Tell us about your school experience, a challenge learning English, were you successful at school? Did you enjoy school and did you think that one day you might be a teacher?
I really enjoyed parts of school and I remember there was a struggle early on without English and I was quite good at Cuisenaire rods but when it came to thinks like let's make better English I really struggled. It wasn't until later on in my primary school where my English skills increased and I really started to enjoy learning and really finding out there is so much to learn and enjoy things like reading books. I then went to a school called Normanhurst Boys and Normanhurst Boys wasn't selective at the time, it was just a comprehensive boys school and I enjoyed the five R's there which was reading, writing, arithmetic and running rugby, absolutely loved running rugby but as I went through that school by about Year 11 and 12 again I struggled a bit more so with some teachers and in fact I walked out of one of my subjects and didn't go back and learnt in the library and spent the whole year in the library learning one of my subjects but at the same time I had a fantastic maths teacher who loved rugby, loved cricket and instilled different values for me about sport and teamwork and the joy of learning so I took some lessons away from that and that I can learn if I have the right motivation.
Was there parental expectation about the kind of career that you would do and how did they feel about your desire to return to the classroom?
Being from a Chinese background family the old stereotype cropped up and that is that are you going into medicine, computing, dentistry, what are you going to do and I thought to myself well at times I thought I would like to be a greenkeeper on a golf course and play golf and mow the lawns in the morning and then play golf for the rest of the day and then I thought maybe a police officer because they are highly respected but I never made the height regulations in those days.
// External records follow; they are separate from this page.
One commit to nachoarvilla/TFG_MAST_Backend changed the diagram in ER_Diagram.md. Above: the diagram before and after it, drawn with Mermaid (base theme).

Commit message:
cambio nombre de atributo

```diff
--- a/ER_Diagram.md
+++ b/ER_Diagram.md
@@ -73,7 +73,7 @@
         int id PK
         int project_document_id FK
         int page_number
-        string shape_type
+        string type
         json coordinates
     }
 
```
We landed on this consensus of I will go into teaching.
Where was your first teaching job?
My first teaching job was at Newtown, it was at the time when I went looking for casual work in my local area and couldn't find any so I went to inner city and I landed at Newtown Public School and it was at the time where right next door they were refurbishing for the Performing Arts High School so I would be out in the playground doing playground duty and the dust from the building site would blow over but at the same time I really enjoyed that and then I started learning a lot more about children and social equity and disadvantage and then I quickly moved to Stanmore and then I wasn't at Stanmore for very long before I landed at Lakemba which was 90% plus Arabic speaking background.
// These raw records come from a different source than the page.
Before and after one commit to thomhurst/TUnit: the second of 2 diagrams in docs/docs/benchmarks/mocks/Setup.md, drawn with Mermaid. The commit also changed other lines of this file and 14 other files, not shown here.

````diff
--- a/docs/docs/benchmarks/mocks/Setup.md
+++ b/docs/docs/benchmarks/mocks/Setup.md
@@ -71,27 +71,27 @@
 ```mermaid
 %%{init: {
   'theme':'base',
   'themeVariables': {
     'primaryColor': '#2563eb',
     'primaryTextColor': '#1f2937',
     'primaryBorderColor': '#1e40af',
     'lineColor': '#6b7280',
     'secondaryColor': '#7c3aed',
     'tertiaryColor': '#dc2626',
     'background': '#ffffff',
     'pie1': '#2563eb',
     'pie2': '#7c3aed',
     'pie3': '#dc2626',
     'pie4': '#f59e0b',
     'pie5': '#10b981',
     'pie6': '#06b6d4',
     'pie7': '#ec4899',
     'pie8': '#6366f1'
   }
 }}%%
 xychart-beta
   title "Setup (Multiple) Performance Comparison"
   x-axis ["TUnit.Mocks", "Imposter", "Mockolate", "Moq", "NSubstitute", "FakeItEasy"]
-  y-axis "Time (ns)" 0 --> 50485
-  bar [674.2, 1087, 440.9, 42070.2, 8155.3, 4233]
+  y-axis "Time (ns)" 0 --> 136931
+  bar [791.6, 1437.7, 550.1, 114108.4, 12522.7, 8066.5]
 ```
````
Did you aspire from early in your career to be a leader of schools and to be a school principal and did you always have the leadership thing on you?
I don't think I ever aspired to be a principal what I aspired to be was as good as a teacher as I could be giving children as many opportunities. I always had a love of curriculum so one of my earlier experiences at Lakemba was sitting in a staffroom in the late 80s and in the afternoon I would be sitting there having a cup of coffee and finding that there was no-one around me as many of the teachers were going off doing post-graduate studies in computers or leadership or PE or something else and I thought I am missing the boat here everyone is out doing post-graduate studies except for me so I actually enrolled into a graduate diploma of TESOL and then I kept on going eventually doing a Bachelor of Ed and a couple of Masters because I found so much joy in curriculum and learning about curriculum and how we can impact on children's lives.
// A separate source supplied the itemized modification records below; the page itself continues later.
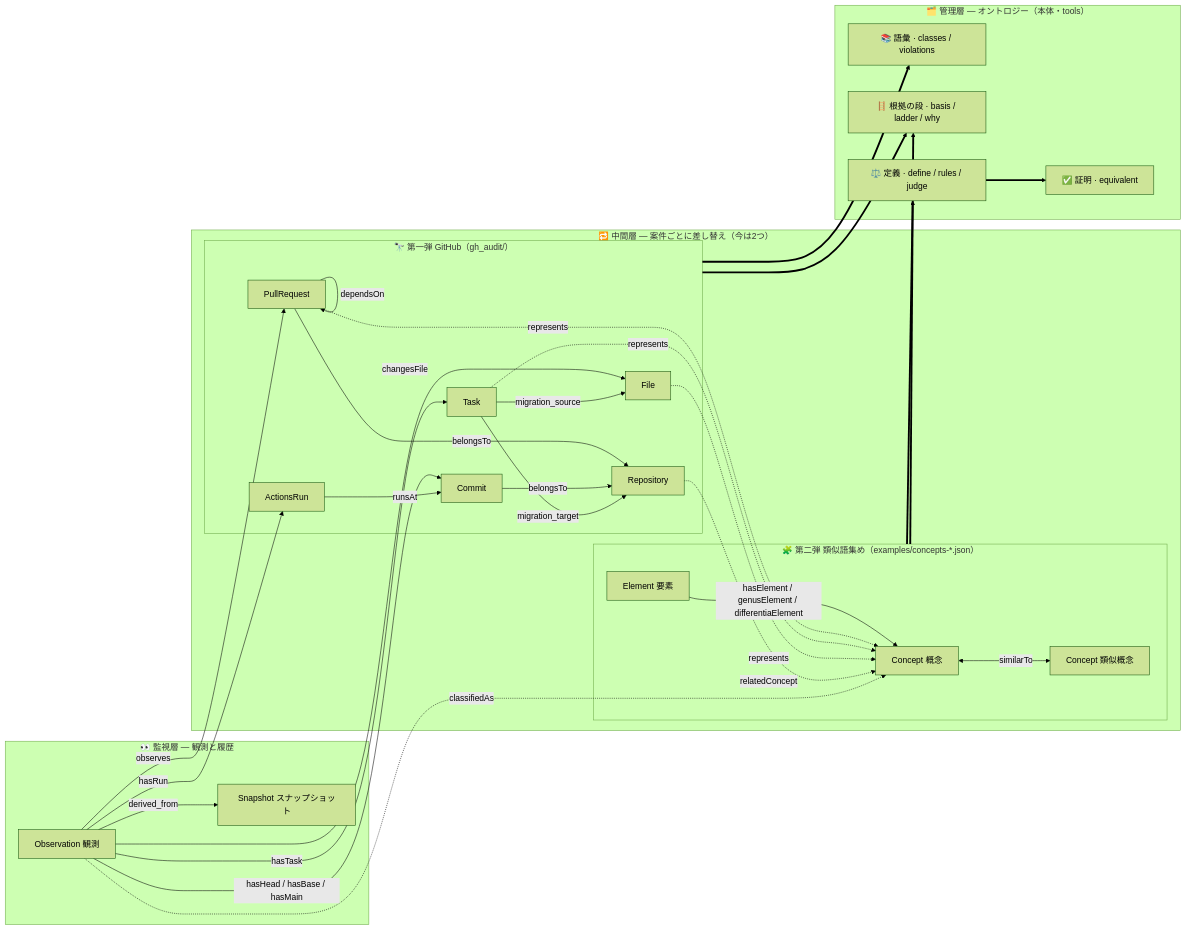
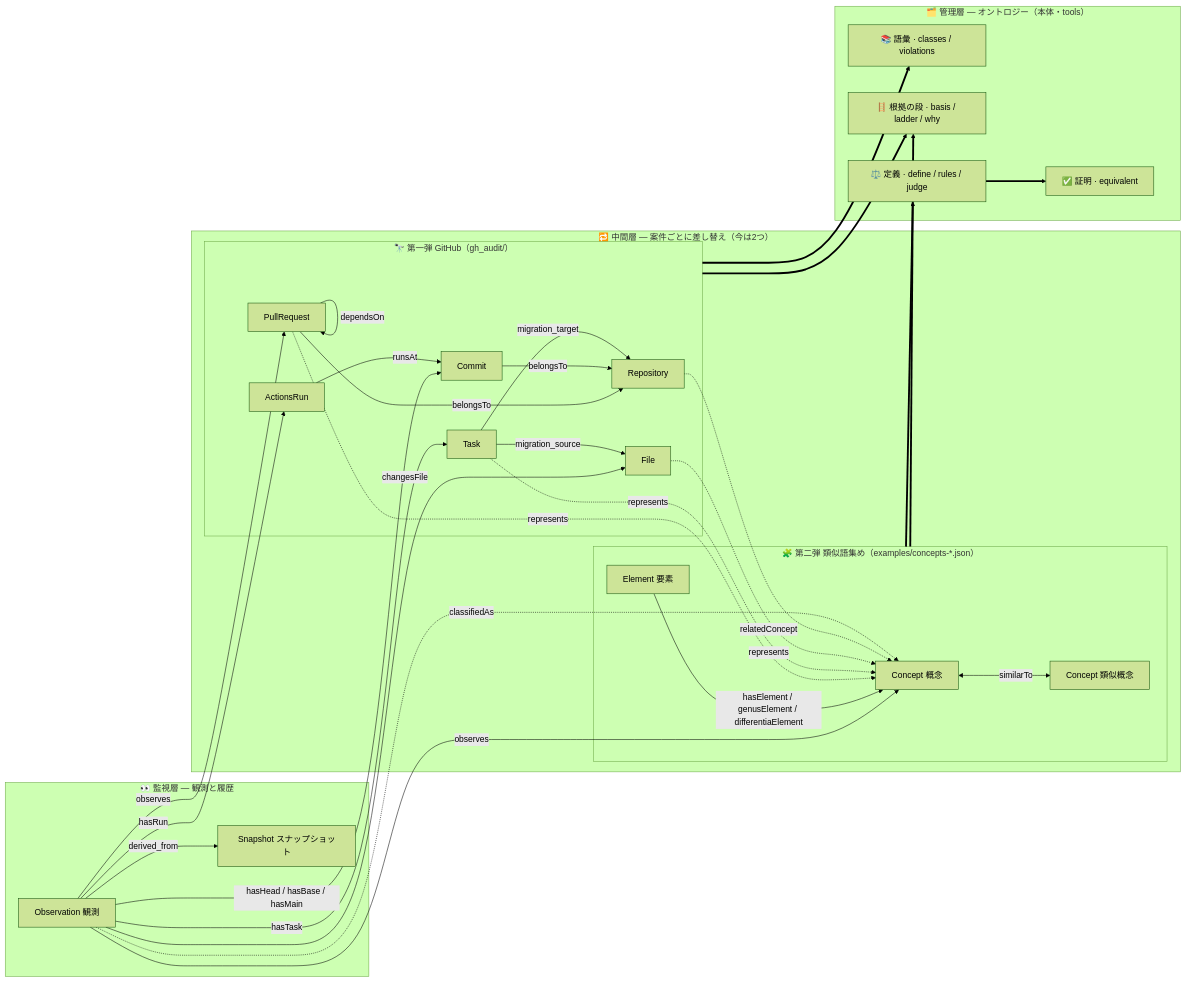
The first of 4 diagrams in README.md (myon-bioinformatics/OnTautoLogy), drawn with Mermaid (forest theme) before and after one commit. The commit also changed other lines of this file and 3 other files, not shown here.

````diff
--- a/README.md
+++ b/README.md
@@ -16,52 +16,53 @@
 ```mermaid
 flowchart LR
   subgraph WATCH["👀 監視層 — 観測と履歴"]
     O[Observation 観測]
     N[Snapshot スナップショット]
   end
   subgraph MID["🔁 中間層 — 案件ごとに差し替え（今は2つ）"]
     subgraph GH["🔭 第一弾 GitHub（gh_audit/）"]
       P[PullRequest]
       W[ActionsRun]
       C[Commit]
       T[Task]
       R[Repository]
       F[File]
     end
     subgraph SIM["🧩 第二弾 類似語集め（examples/concepts-*.json）"]
       E[Element 要素]
       K[Concept 概念]
       S[Concept 類似概念]
     end
   end
   subgraph MGMT["🗂️ 管理層 — オントロジー（本体・tools）"]
     V["📚 語彙 · classes / violations"]
     L["🪜 根拠の段 · basis / ladder / why"]
     D["⚖️ 定義 · define / rules / judge"]
     Q["✅ 証明 · equivalent"]
   end
   O -->|derived_from| N
   O -->|observes| P
+  O -->|observes| K
   O -->|hasHead / hasBase / hasMain| C
   O -->|hasRun| W
   O -->|changesFile| F
   O -->|hasTask| T
   P -->|dependsOn| P
   W -->|runsAt| C
   P -->|belongsTo| R
   C -->|belongsTo| R
   T -->|migration_source| F
   T -->|migration_target| R
   E -->|hasElement / genusElement / differentiaElement| K
   K <-->|similarTo| S
   GH ==> V
   GH ==> L
   SIM ==> L
   SIM ==> D
   D ==> Q
   P -.->|represents| K
   T -.->|represents| K
   F -.->|represents| K
   R -.->|relatedConcept| K
   O -.->|classifiedAs| K
 ```
````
How did you get to be principal of Merrylands East?
I started looking in the mid-90s and I ended up at Met North in those days as the senior education officer in ESL in those days and then I discovered what the department was about and how there is so many different types of leaders in the department and so soon after I finished up there after two years I went out to Glendenning and I opened a brand new school with a fantastic principal named Tony Gorman and I moved from there about five or six years later over to Hebersham and I worked with another fantastic principal named Sue Connell and again all in disadvantaged school communities with high complexity and I learnt so much from there and I thought eventually I will lead a school.
That opportunity opened up at Merrylands East tell me about your first weeks there as leader.
The first week at Merrylands East, in fact, the first six months, I remember jumping the fence during the school holidays because it was in that Easter break where the last week of Term 1 I found out that I had been appointed at Merrylands East during the school holidays I jumped the fence it wasn't a security fence there, walked around the grounds and I thought where is my office, where is this, I am used to big football fields and suddenly I don't have the grounds, I wonder where I have landed myself in.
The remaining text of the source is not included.